- MATERIAL PROVIDED:

- - - -

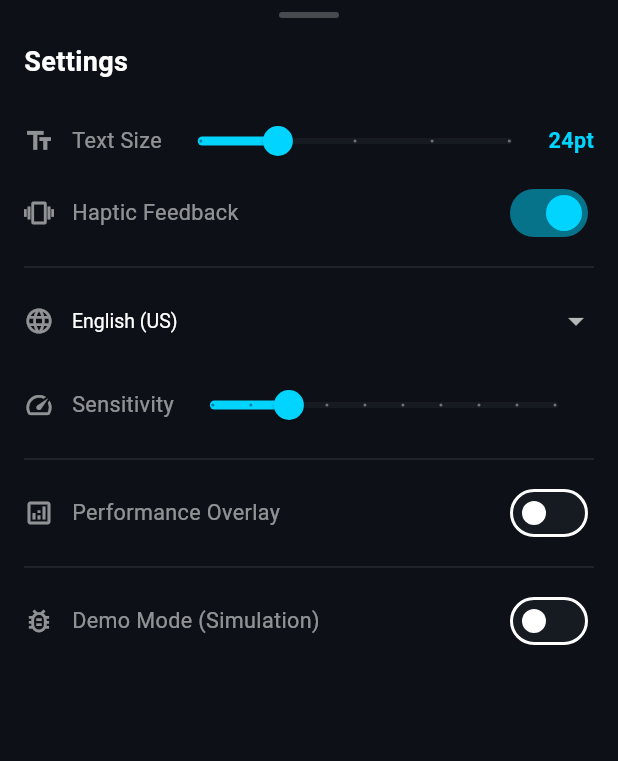
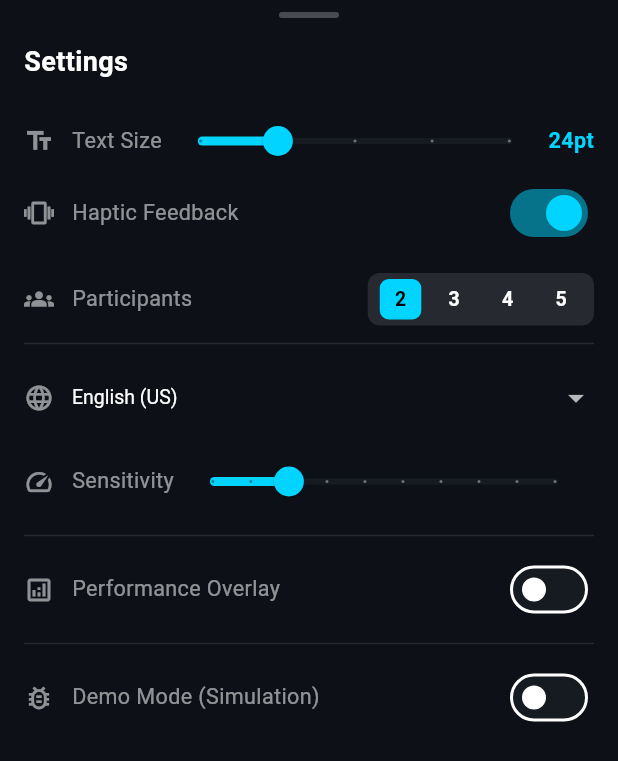
Before and after one commit to Skan22/SANAD, a Flutter app: the SettingsPanel widget shown alone on an empty page, opened directly, on a phone screen of 412 x 824 dp. Shown: the top 761 px of the screen. Run offline on Flutter 3.47's test engine with Material 3 defaults, Android fonts, the phone set to English and light mode, and no system bars; our stand-ins replace shared_preferences, sqflite, vibration; missing offline and left inert: record, vosk_flutter; accounts and stored records are empty.

Commit message:
pahse 4 final implementations

```diff
--- a/SecondVoice_MVP/mobile_app/lib/services/conversation_provider.dart
+++ b/SecondVoice_MVP/mobile_app/lib/services/conversation_provider.dart
@@ -39,6 +39,8 @@ class ConversationProvider extends ChangeNotifier {
 
   // ── Configuration ─────────────────────────────────────────────────
   double _pauseThreshold = 0.5;
+  int _maxParticipants = 2; // Default to 2 for Phase 4 focus
+
 
   ConversationProvider() {
     _audioService = AudioStreamService(
@@ -47,6 +49,7 @@ class ConversationProvider extends ChangeNotifier {
       onError: _handleError,
       onListeningStateChanged: _handleListeningStateChanged,
       pauseThreshold: _pauseThreshold,
+      maxParticipants: _maxParticipants,
     );
 
     _amplitudeSubscription = _audioService.amplitudeStream.listen((amplitude) {
@@ -68,6 +71,9 @@ class ConversationProvider extends ChangeNotifier {
     // Load preferences
     _fontSize = _prefs!.getDouble('font_size') ?? 24.0;
     _pauseThreshold = _prefs!.getDouble('pause_threshold') ?? 0.5;
+    _maxParticipants = _prefs!.getInt('max_participants') ?? 2;
+    _audioService.pauseThreshold = _pauseThreshold;
+    _audioService.maxParticipants = _maxParticipants;
     _currentModelPath = _prefs!.getString('current_model_path') ?? 'assets/models/vosk-model-small-en-us-0.15.zip';
     _showPerformanceOverlay = _prefs!.getBool('show_performance_overlay') ?? false;
     _audioService.forceDemoMode = _prefs!.getBool('demo_mode') ?? false;
@@ -101,12 +107,21 @@ class ConversationProvider extends ChangeNotifier {
   bool get isInitialized => _isInitialized;
   bool get hapticEnabled => HapticService.enabled;
   double get pauseThreshold => _pauseThreshold;
+  int get maxParticipants => _maxParticipants;
   String? get errorMessage => _errorMessage;
   double get currentAmplitude => _currentAmplitude;
   String get currentModelPath => _currentModelPath;
   int get currentLatency => _currentLatency;
   bool get showPerformanceOverlay => _showPerformanceOverlay;
   bool get demoMode => _audioService.forceDemoMode;
+
+  /// Update max participants
+  void setMaxParticipants(int count) {
+    _maxParticipants = count;
+    _audioService.maxParticipants = count;
+    _prefs?.setInt('max_participants', count);
+    notifyListeners();
+  }
 
   /// Initialize audio service
   Future<bool> initialize() async {
--- a/SecondVoice_MVP/mobile_app/lib/widgets/settings_panel.dart
+++ b/SecondVoice_MVP/mobile_app/lib/widgets/settings_panel.dart
@@ -13,6 +13,7 @@ class SettingsPanel extends StatelessWidget {
       builder: (context, provider, _) {
         return Container(
           padding: const EdgeInsets.fromLTRB(16, 8, 16, 24),
+          child: SingleChildScrollView(
             child: Column(
               mainAxisSize: MainAxisSize.min,
               crossAxisAlignment: CrossAxisAlignment.start,
@@ -91,6 +92,55 @@ class SettingsPanel extends StatelessWidget {
                       onChanged: (value) => provider.setHapticEnabled(value),
                       activeTrackColor: AppColors.neonBlue.withAlpha(128),
                       activeThumbColor: AppColors.neonBlue,
+                    ),
+                  ],
+                ),
+
+                const SizedBox(height: 16),
+
+                // Speaker Count Row
+                Row(
+                  children: [
+                    const Icon(Icons.groups, size: 20, color: AppColors.textSecondary),
+                    const SizedBox(width: 12),
+                    Text(
+                      'Participants',
+                      style: TextStyle(
+                        color: AppColors.textSecondary,
+                        fontSize: provider.fontSize * 0.6,
+                      ),
+                    ),
+                    const Spacer(),
+                    Container(
+                      padding: const EdgeInsets.symmetric(horizontal: 4),
+                      decoration: BoxDecoration(
+                        color: AppColors.surfaceBorder,
+                        borderRadius: BorderRadius.circular(8),
+                      ),
+                      child: Row(
+                        children: [2, 3, 4, 5].map((count) {
+                          final isSelected = provider.maxParticipants == count;
+                          return GestureDetector(
+                            onTap: () => provider.setMaxParticipants(count),
+                            child: Container(
+                              margin: const EdgeInsets.symmetric(horizontal: 4, vertical: 4),
+                              padding: const EdgeInsets.symmetric(horizontal: 10, vertical: 4),
+                              decoration: BoxDecoration(
+                                color: isSelected ? AppColors.neonBlue : Colors.transparent,
+                                borderRadius: BorderRadius.circular(6),
+                              ),
+                              child: Text(
+                                count.toString(),
+                                style: TextStyle(
+                                  color: isSelected ? Colors.black : Colors.white,
+                                  fontWeight: FontWeight.bold,
+                                  fontSize: 13,
+                                ),
+                              ),
+                            ),
+                          );
+                        }).toList(),
+                      ),
                     ),
                   ],
                 ),
@@ -201,6 +251,7 @@ class SettingsPanel extends StatelessWidget {
                 ),
               ],
             ),
+          ),
         );
       },
     );
```
Also changed, not shown: SecondVoice_MVP/mobile_app/lib/screens/conversation_screen.dart (+72 -3 lines), SecondVoice_MVP/mobile_app/lib/services/audio_stream_service.dart (+18 -8 lines). Lines whose indentation alone changed are shown as unchanged.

- - - -

- AIM OF THE TASK:
Pictures must not appear in the copy, which must otherwise match the listing exactly.

- TASK RESPONSE:
Before and after one commit to Skan22/SANAD, a Flutter app: the SettingsPanel widget shown alone on an empty page, opened directly, on a phone screen of 412 x 824 dp. Shown: the top 761 px of the screen. Run offline on Flutter 3.47's test engine with Material 3 defaults, Android fonts, the phone set to English and light mode, and no system bars; our stand-ins replace shared_preferences, sqflite, vibration; missing offline and left inert: record, vosk_flutter; accounts and stored records are empty.

Commit message:
pahse 4 final implementations

```diff
--- a/SecondVoice_MVP/mobile_app/lib/services/conversation_provider.dart
+++ b/SecondVoice_MVP/mobile_app/lib/services/conversation_provider.dart
@@ -39,6 +39,8 @@ class ConversationProvider extends ChangeNotifier {
 
   // ── Configuration ─────────────────────────────────────────────────
   double _pauseThreshold = 0.5;
+  int _maxParticipants = 2; // Default to 2 for Phase 4 focus
+
 
   ConversationProvider() {
     _audioService = AudioStreamService(
@@ -47,6 +49,7 @@ class ConversationProvider extends ChangeNotifier {
       onError: _handleError,
       onListeningStateChanged: _handleListeningStateChanged,
       pauseThreshold: _pauseThreshold,
+      maxParticipants: _maxParticipants,
     );
 
     _amplitudeSubscription = _audioService.amplitudeStream.listen((amplitude) {
@@ -68,6 +71,9 @@ class ConversationProvider extends ChangeNotifier {
     // Load preferences
     _fontSize = _prefs!.getDouble('font_size') ?? 24.0;
     _pauseThreshold = _prefs!.getDouble('pause_threshold') ?? 0.5;
+    _maxParticipants = _prefs!.getInt('max_participants') ?? 2;
+    _audioService.pauseThreshold = _pauseThreshold;
+    _audioService.maxParticipants = _maxParticipants;
     _currentModelPath = _prefs!.getString('current_model_path') ?? 'assets/models/vosk-model-small-en-us-0.15.zip';
     _showPerformanceOverlay = _prefs!.getBool('show_performance_overlay') ?? false;
     _audioService.forceDemoMode = _prefs!.getBool('demo_mode') ?? false;
@@ -101,12 +107,21 @@ class ConversationProvider extends ChangeNotifier {
   bool get isInitialized => _isInitialized;
   bool get hapticEnabled => HapticService.enabled;
   double get pauseThreshold => _pauseThreshold;
+  int get maxParticipants => _maxParticipants;
   String? get errorMessage => _errorMessage;
   double get currentAmplitude => _currentAmplitude;
   String get currentModelPath => _currentModelPath;
   int get currentLatency => _currentLatency;
   bool get showPerformanceOverlay => _showPerformanceOverlay;
   bool get demoMode => _audioService.forceDemoMode;
+
+  /// Update max participants
+  void setMaxParticipants(int count) {
+    _maxParticipants = count;
+    _audioService.maxParticipants = count;
+    _prefs?.setInt('max_participants', count);
+    notifyListeners();
+  }
 
   /// Initialize audio service
   Future<bool> initialize() async {
--- a/SecondVoice_MVP/mobile_app/lib/widgets/settings_panel.dart
+++ b/SecondVoice_MVP/mobile_app/lib/widgets/settings_panel.dart
@@ -13,6 +13,7 @@ class SettingsPanel extends StatelessWidget {
       builder: (context, provider, _) {
         return Container(
           padding: const EdgeInsets.fromLTRB(16, 8, 16, 24),
+          child: SingleChildScrollView(
             child: Column(
               mainAxisSize: MainAxisSize.min,
               crossAxisAlignment: CrossAxisAlignment.start,
@@ -91,6 +92,55 @@ class SettingsPanel extends StatelessWidget {
                       onChanged: (value) => provider.setHapticEnabled(value),
                       activeTrackColor: AppColors.neonBlue.withAlpha(128),
                       activeThumbColor: AppColors.neonBlue,
+                    ),
+                  ],
+                ),
+
+                const SizedBox(height: 16),
+
+                // Speaker Count Row
+                Row(
+                  children: [
+                    const Icon(Icons.groups, size: 20, color: AppColors.textSecondary),
+                    const SizedBox(width: 12),
+                    Text(
+                      'Participants',
+                      style: TextStyle(
+                        color: AppColors.textSecondary,
+                        fontSize: provider.fontSize * 0.6,
+                      ),
+                    ),
+                    const Spacer(),
+                    Container(
+                      padding: const EdgeInsets.symmetric(horizontal: 4),
+                      decoration: BoxDecoration(
+                        color: AppColors.surfaceBorder,
+                        borderRadius: BorderRadius.circular(8),
+                      ),
+                      child: Row(
+                        children: [2, 3, 4, 5].map((count) {
+                          final isSelected = provider.maxParticipants == count;
+                          return GestureDetector(
+                            onTap: () => provider.setMaxParticipants(count),
+                            child: Container(
+                              margin: const EdgeInsets.symmetric(horizontal: 4, vertical: 4),
+                              padding: const EdgeInsets.symmetric(horizontal: 10, vertical: 4),
+                              decoration: BoxDecoration(
+                                color: isSelected ? AppColors.neonBlue : Colors.transparent,
+                                borderRadius: BorderRadius.circular(6),
+                              ),
+                              child: Text(
+                                count.toString(),
+                                style: TextStyle(
+                                  color: isSelected ? Colors.black : Colors.white,
+                                  fontWeight: FontWeight.bold,
+                                  fontSize: 13,
+                                ),
+                              ),
+                            ),
+                          );
+                        }).toList(),
+                      ),
                     ),
                   ],
                 ),
@@ -201,6 +251,7 @@ class SettingsPanel extends StatelessWidget {
                 ),
               ],
             ),
+          ),
         );
       },
     );
```
Also changed, not shown: SecondVoice_MVP/mobile_app/lib/screens/conversation_screen.dart (+72 -3 lines), SecondVoice_MVP/mobile_app/lib/services/audio_stream_service.dart (+18 -8 lines). Lines whose indentation alone changed are shown as unchanged.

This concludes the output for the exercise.